**YOUR GOAL**.
Whenever a line below holds the word "True", copy that line.

◆ ◆ ◆ ◆ ◆ ◆ ◆

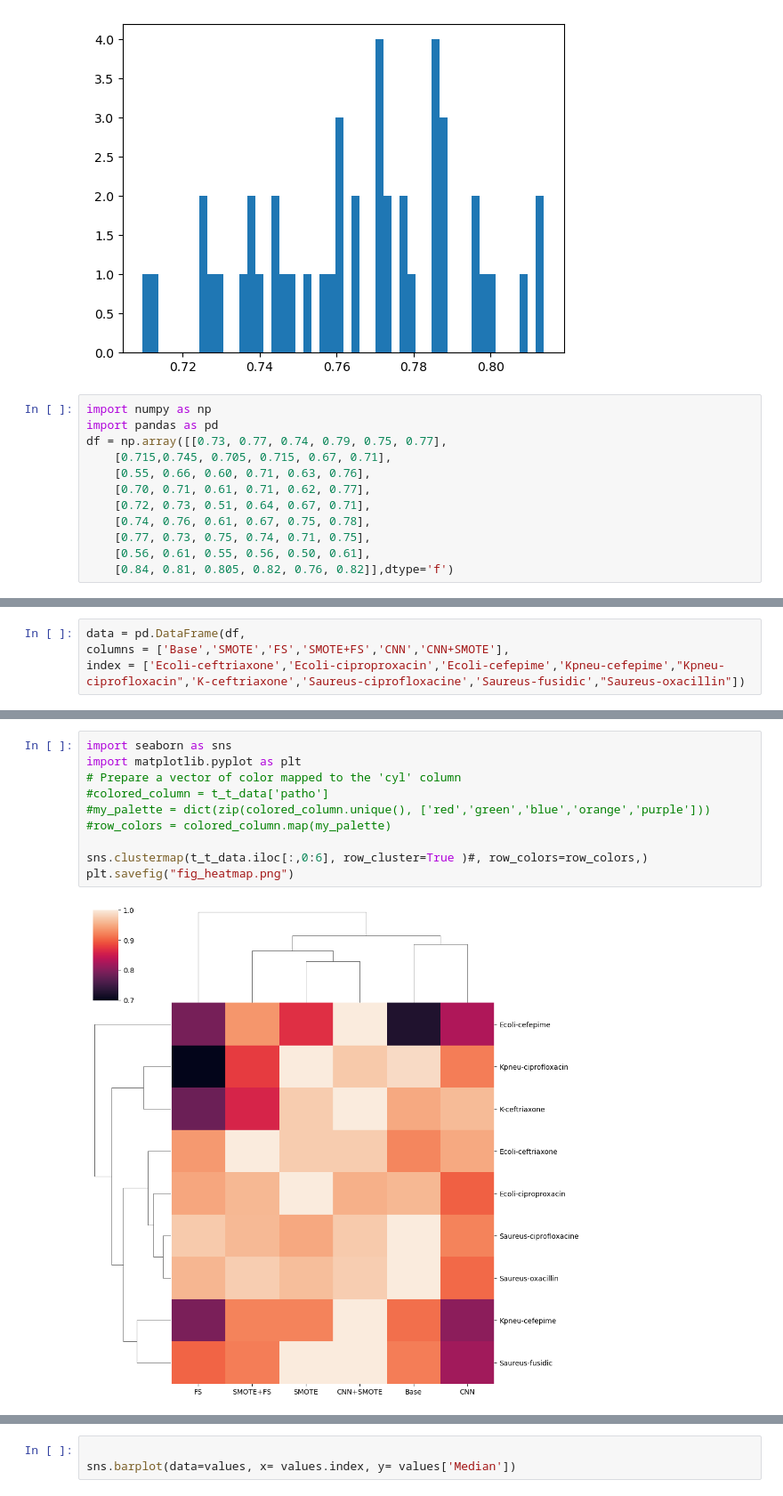
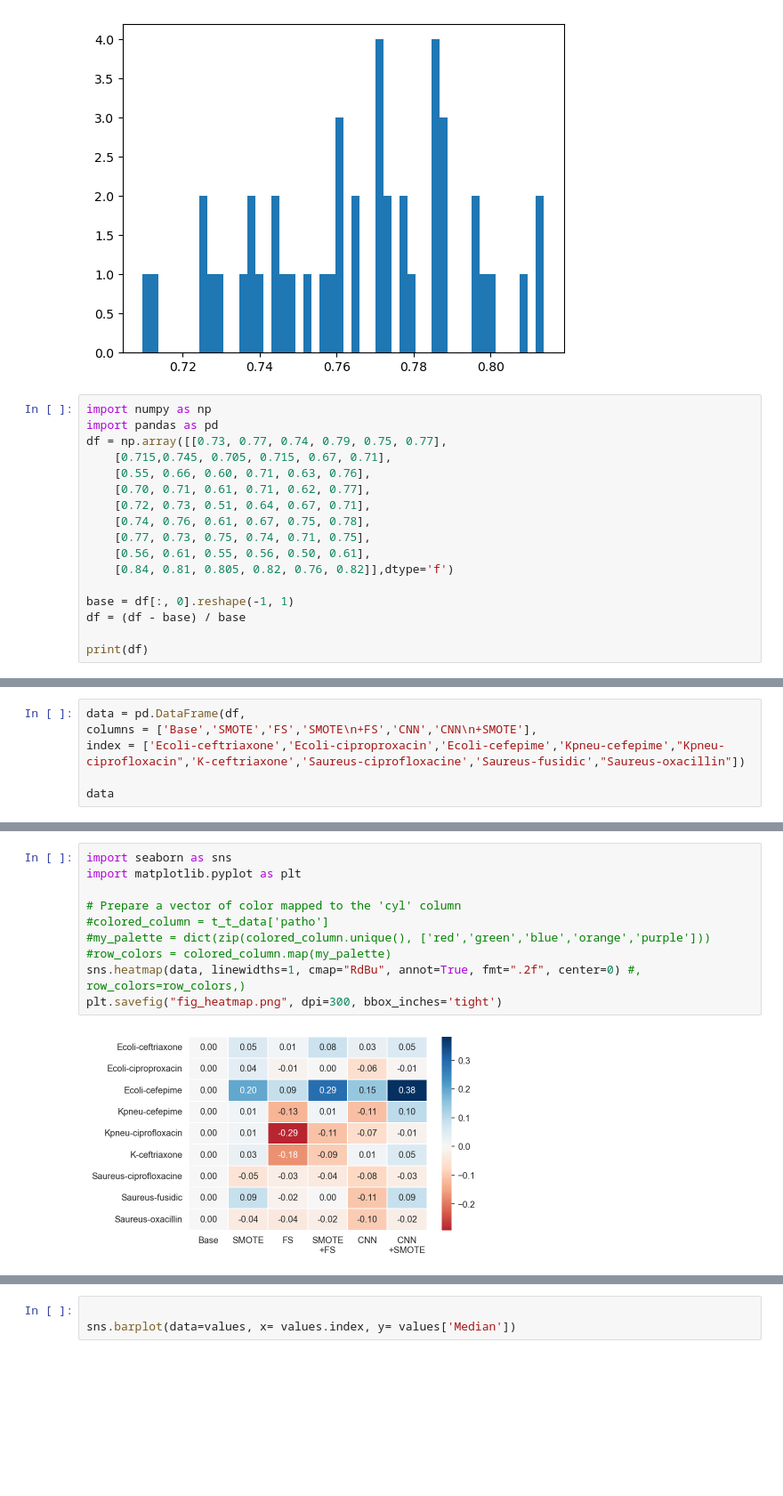
Before and after one commit to seibikobara/CS534FinalMSpathogens, a Jupyter notebook: etc.ipynb, the cells around one changed output, grey strips where cells are left out. Shown: that part at 89% size. Drawn from its saved outputs; the diff is of its cells as text; blank space fills up the shorter version.

Commit message:
chore(etc): update plots

```diff
--- a/etc.ipynb
+++ b/etc.ipynb
@@ -65,3 +65,8 @@ df = np.array([[0.73, 0.77, 0.74, 0.79, 0.75, 0.77],
     [0.77, 0.73, 0.75, 0.74, 0.71, 0.75],
     [0.56, 0.61, 0.55, 0.56, 0.50, 0.61],
     [0.84, 0.81, 0.805, 0.82, 0.76, 0.82]],dtype='f')
+
+base = df[:, 0].reshape(-1, 1)
+df = (df - base) / base
+
+print(df)
@@ -68,4 +83,6 @@ df = np.array([[0.73, 0.77, 0.74, 0.79, 0.75, 0.77],
 # %%
 data = pd.DataFrame(df,
-columns = ['Base','SMOTE','FS','SMOTE+FS','CNN','CNN+SMOTE'],
+columns = ['Base','SMOTE','FS','SMOTE\n+FS','CNN','CNN\n+SMOTE'],
 index = ['Ecoli-ceftriaxone','Ecoli-ciproproxacin','Ecoli-cefepime','Kpneu-cefepime',"Kpneu-ciprofloxacin",'K-ceftriaxone','Saureus-ciprofloxacine','Saureus-fusidic',"Saureus-oxacillin"])
+
+data
@@ -95,15 +123,15 @@ t_t_data
 # %%
 import seaborn as sns
 import matplotlib.pyplot as plt
+
 # Prepare a vector of color mapped to the 'cyl' column
 #colored_column = t_t_data['patho']
 #my_palette = dict(zip(colored_column.unique(), ['red','green','blue','orange','purple']))
 #row_colors = colored_column.map(my_palette)
-
-sns.clustermap(t_t_data.iloc[:,0:6], row_cluster=True )#, row_colors=row_colors,)
-plt.savefig("fig_heatmap.png")
+sns.heatmap(data, linewidths=1, cmap="RdBu", annot=True, fmt=".2f", center=0) #, row_colors=row_colors,)
+plt.savefig("fig_heatmap.png", dpi=300, bbox_inches='tight')
 # %% [output]
-[figure, old version]
+[figure, new version]
 # %%
 values= pd.DataFrame(t_t_data.median(axis=0), columns=["Median"])
 values
```
Also changed, not shown: parts of 4 cells of this notebook.
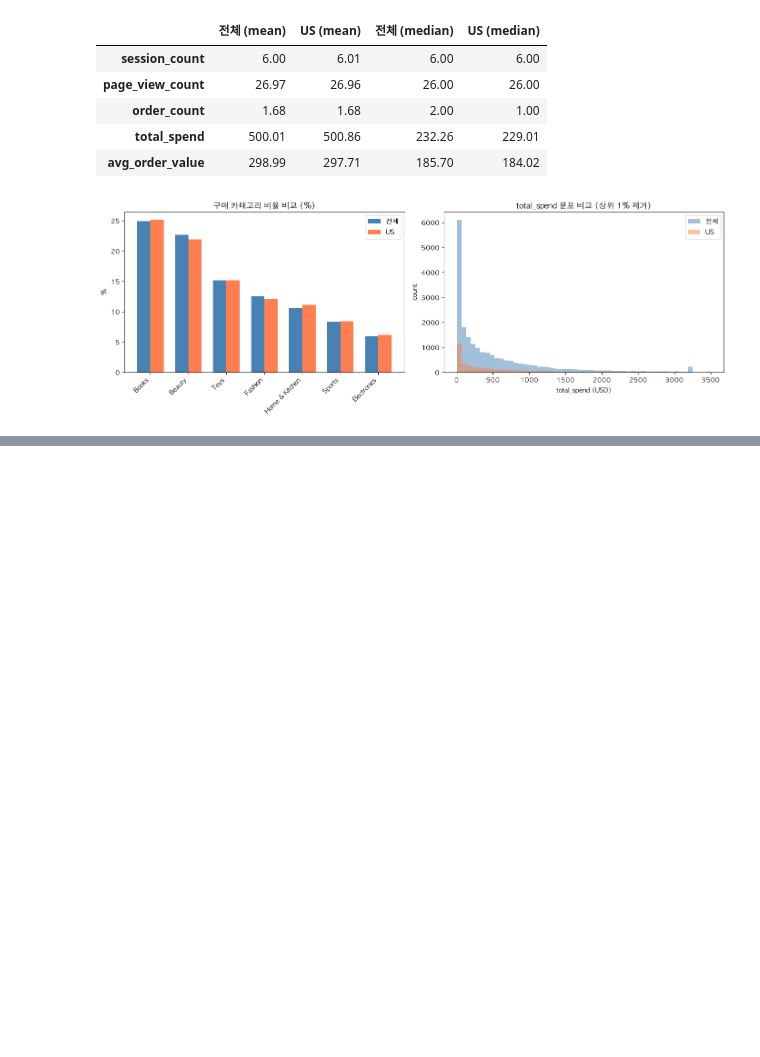
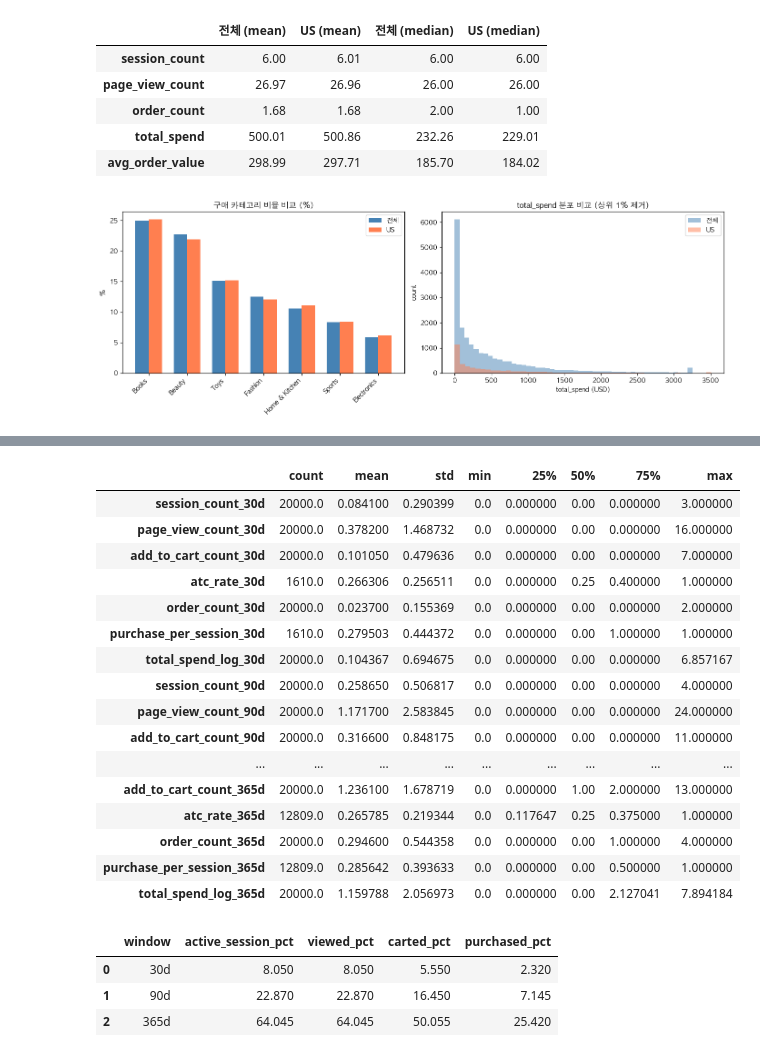
Before and after one commit to why-they-leave/retail-clickstream-analysis, a Jupyter notebook: notebooks/EDA_customer_features.ipynb, the cells around one changed output, grey strips where cells are left out. Drawn from its saved outputs; the diff is of its cells as text; code cells hidden in the pictures; blank space fills up the shorter version.

```diff
--- a/notebooks/EDA_customer_features.ipynb
+++ b/notebooks/EDA_customer_features.ipynb
@@ -210,0 +820,41 @@ plt.show()
+# %%
+window_numeric_cols = [
+    "session_count_30d", "page_view_count_30d", "add_to_cart_count_30d", "atc_rate_30d", "order_count_30d", "purchase_per_session_30d", "total_spend_log_30d",
+    "session_count_90d", "page_view_count_90d", "add_to_cart_count_90d", "atc_rate_90d", "order_count_90d", "purchase_per_session_90d", "total_spend_log_90d",
+    "session_count_365d", "page_view_count_365d", "add_to_cart_count_365d", "atc_rate_365d", "order_count_365d", "purchase_per_session_365d", "total_spend_log_365d",
+]
+
+display(window_features_all[window_numeric_cols].describe().T)
+
+active_summary = []
+for days in [30, 90, 365]:
+    active_summary.append({
+        "window": f"{days}d",
+        "active_session_pct": (window_features_all[f"session_count_{days}d"] > 0).mean() * 100,
+        "viewed_pct": (window_features_all[f"page_view_count_{days}d"] > 0).mean() * 100,
+        "carted_pct": (window_features_all[f"add_to_cart_count_{days}d"] > 0).mean() * 100,
+        "purchased_pct": (window_features_all[f"order_count_{days}d"] > 0).mean() * 100,
+    })
+display(pd.DataFrame(active_summary))
+# %% [output]
+|  | count | mean | std | min | 25% | 50% | 75% | max |
+| session_count_30d | 20000.0 | 0.084100 | 0.290399 | 0.0 | 0.000000 | 0.00 | 0.000000 | 3.000000 |
+| page_view_count_30d | 20000.0 | 0.378200 | 1.468732 | 0.0 | 0.000000 | 0.00 | 0.000000 | 16.000000 |
+| add_to_cart_count_30d | 20000.0 | 0.101050 | 0.479636 | 0.0 | 0.000000 | 0.00 | 0.000000 | 7.000000 |
+| atc_rate_30d | 1610.0 | 0.266306 | 0.256511 | 0.0 | 0.000000 | 0.25 | 0.400000 | 1.000000 |
+| order_count_30d | 20000.0 | 0.023700 | 0.155369 | 0.0 | 0.000000 | 0.00 | 0.000000 | 2.000000 |
+| purchase_per_session_30d | 1610.0 | 0.279503 | 0.444372 | 0.0 | 0.000000 | 0.00 | 1.000000 | 1.000000 |
+| total_spend_log_30d | 20000.0 | 0.104367 | 0.694675 | 0.0 | 0.000000 | 0.00 | 0.000000 | 6.857167 |
+| session_count_90d | 20000.0 | 0.258650 | 0.506817 | 0.0 | 0.000000 | 0.00 | 0.000000 | 4.000000 |
+| page_view_count_90d | 20000.0 | 1.171700 | 2.583845 | 0.0 | 0.000000 | 0.00 | 0.000000 | 24.000000 |
+| add_to_cart_count_90d | 20000.0 | 0.316600 | 0.848175 | 0.0 | 0.000000 | 0.00 | 0.000000 | 11.000000 |
+| ... | ... | ... | ... | ... | ... | ... | ... | ... |
+| add_to_cart_count_365d | 20000.0 | 1.236100 | 1.678719 | 0.0 | 0.000000 | 1.00 | 2.000000 | 13.000000 |
+| atc_rate_365d | 12809.0 | 0.265785 | 0.219344 | 0.0 | 0.117647 | 0.25 | 0.375000 | 1.000000 |
+| order_count_365d | 20000.0 | 0.294600 | 0.544358 | 0.0 | 0.000000 | 0.00 | 1.000000 | 4.000000 |
+| purchase_per_session_365d | 12809.0 | 0.285642 | 0.393633 | 0.0 | 0.000000 | 0.00 | 0.500000 | 1.000000 |
+| total_spend_log_365d | 20000.0 | 1.159788 | 2.056973 | 0.0 | 0.000000 | 0.00 | 2.127041 | 7.894184 |
+|  | window | active_session_pct | viewed_pct | carted_pct | purchased_pct |
+| 0 | 30d | 8.050 | 8.050 | 5.550 | 2.320 |
+| 1 | 90d | 22.870 | 22.870 | 16.450 | 7.145 |
+| 2 | 365d | 64.045 | 64.045 | 50.055 | 25.420 |
```
Also changed, not shown: parts of 25 cells of this notebook.
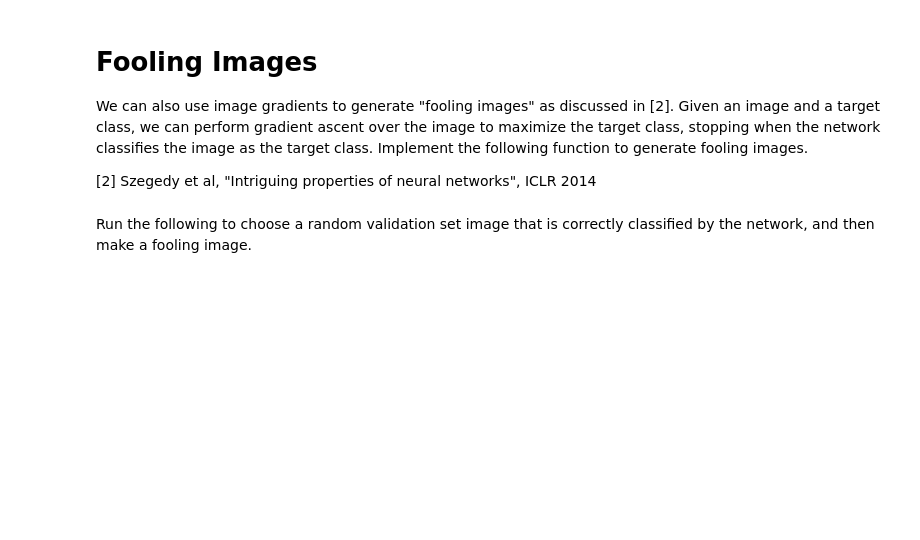
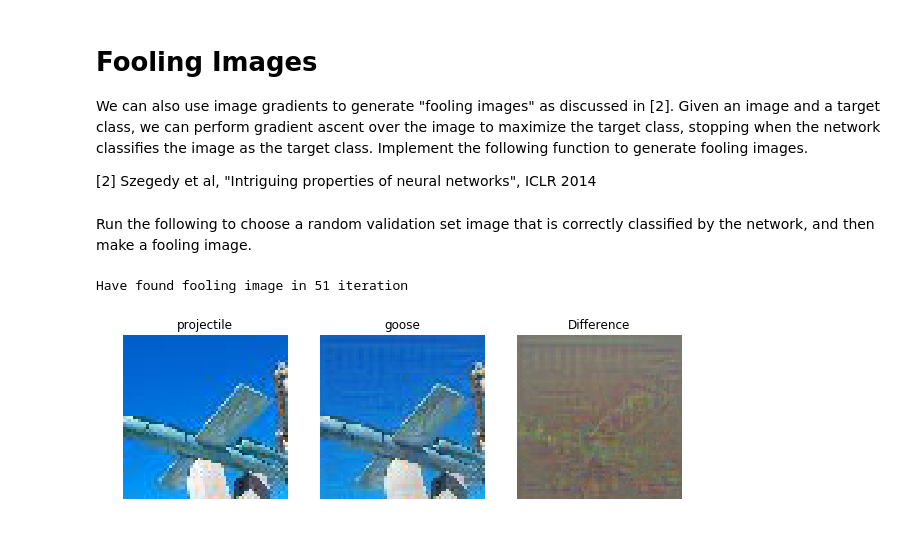
Before and after one commit to Aran00/CS231nAssignments, a Jupyter notebook: assignment3/ImageGradients.ipynb, the cells around one changed output. Saved outputs shown, nothing was run; the diff lists cells and outputs as text; code cells hidden in the pictures; blank space fills up the shorter version.

Commit message:
Complete image generation, ready to tune the parameters

```diff
--- a/assignment3/ImageGradients.ipynb
+++ b/assignment3/ImageGradients.ipynb
@@ -248,7 +230,32 @@ def make_fooling_image(X, target_y, model):
   # HINT: For most examples, you should be able to generate a fooling image    #
   # in fewer than 100 iterations of gradient ascent.                           #
   ##############################################################################
-  pass
+  N, _, H, W = X.shape
+  mode = 'test'
+  step = 1e3    # This step is so big...
+  target_y_array = np.zeros(1).astype(np.int32)
+  target_y_array[0] = target_y
+
+  # print X_fooling
+  for i in xrange(100):
+      scores, cache = model.forward(X_fooling, mode=mode)
+      single_score = scores[0, :]
+      if np.argmax(scores[0, :]) == target_y:
+        print "Have found fooling image in %d iteration" % i
+        break
+      loss, dscores = softmax_loss(scores, target_y_array)
+      # print dscores.shape
+      mask = np.zeros_like(scores)
+      mask[xrange(N), target_y_array] = 1
+      dscores_target_class_keep_dim = dscores * mask
+      dscores_target_class = dscores[xrange(N), target_y_array]
+      dX_loss, grads = model.backward(dscores_target_class_keep_dim, cache)
+      dX_target_score = dX_loss/(dscores_target_class.reshape(N, 1, 1, 1))
+      # print dX_target_score.shape
+      # dX_target_norm = dX_target_score/np.linalg.norm(dX_target_score, axis=(1,2,3), keepdims=True)
+      X_fooling += step * dX_target_score
+      # print dX_target_score
+
   ##############################################################################
   #                             END OF YOUR CODE                               #
   ##############################################################################
@@ -258,30 +265,34 @@ Run the following to choose a random validation set image that is correctly clas
 # %%
 # Find a correctly classified validation image
 while True:
   i = np.random.randint(data['X_val'].shape[0])
   X = data['X_val'][i:i+1]
   y = data['y_val'][i:i+1]
   y_pred = model.loss(X)[0].argmax()
   if y_pred == y: break
 
+# print y
 target_y = 67
 X_fooling = make_fooling_image(X, target_y, model)
 
 # Make sure that X_fooling is classified as y_target
 scores = model.loss(X_fooling)
 assert scores[0].argmax() == target_y, 'The network is not fooled!'
 
 # Show original image, fooling image, and difference
 plt.subplot(1, 3, 1)
 plt.imshow(deprocess_image(X, data['mean_image']))
 plt.axis('off')
-plt.title(data['class_names'][y][0])
+plt.title(data['class_names'][y[0]][0])
 plt.subplot(1, 3, 2)
 plt.imshow(deprocess_image(X_fooling, data['mean_image'], renorm=True))
 plt.title(data['class_names'][target_y][0])
 plt.axis('off')
 plt.subplot(1, 3, 3)
 plt.title('Difference')
 plt.imshow(deprocess_image(X - X_fooling, data['mean_image']))
 plt.axis('off')
 plt.show()
+# %% [output]
+Have found fooling image in 51 iteration
+[figure, added]
```
Also changed, not shown: parts of 4 cells of this notebook, 1 other file.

◆ ◆ ◆ ◆ ◆ ◆ ◆

**ANSWER SECTION**.
-sns.clustermap(t_t_data.iloc[:,0:6], row_cluster=True )#, row_colors=row_colors,)
+sns.heatmap(data, linewidths=1, cmap="RdBu", annot=True, fmt=".2f", center=0) #, row_colors=row_colors,)
+      # dX_target_norm = dX_target_score/np.linalg.norm(dX_target_score, axis=(1,2,3), keepdims=True)
 while True:
 plt.imshow(deprocess_image(X_fooling, data['mean_image'], renorm=True))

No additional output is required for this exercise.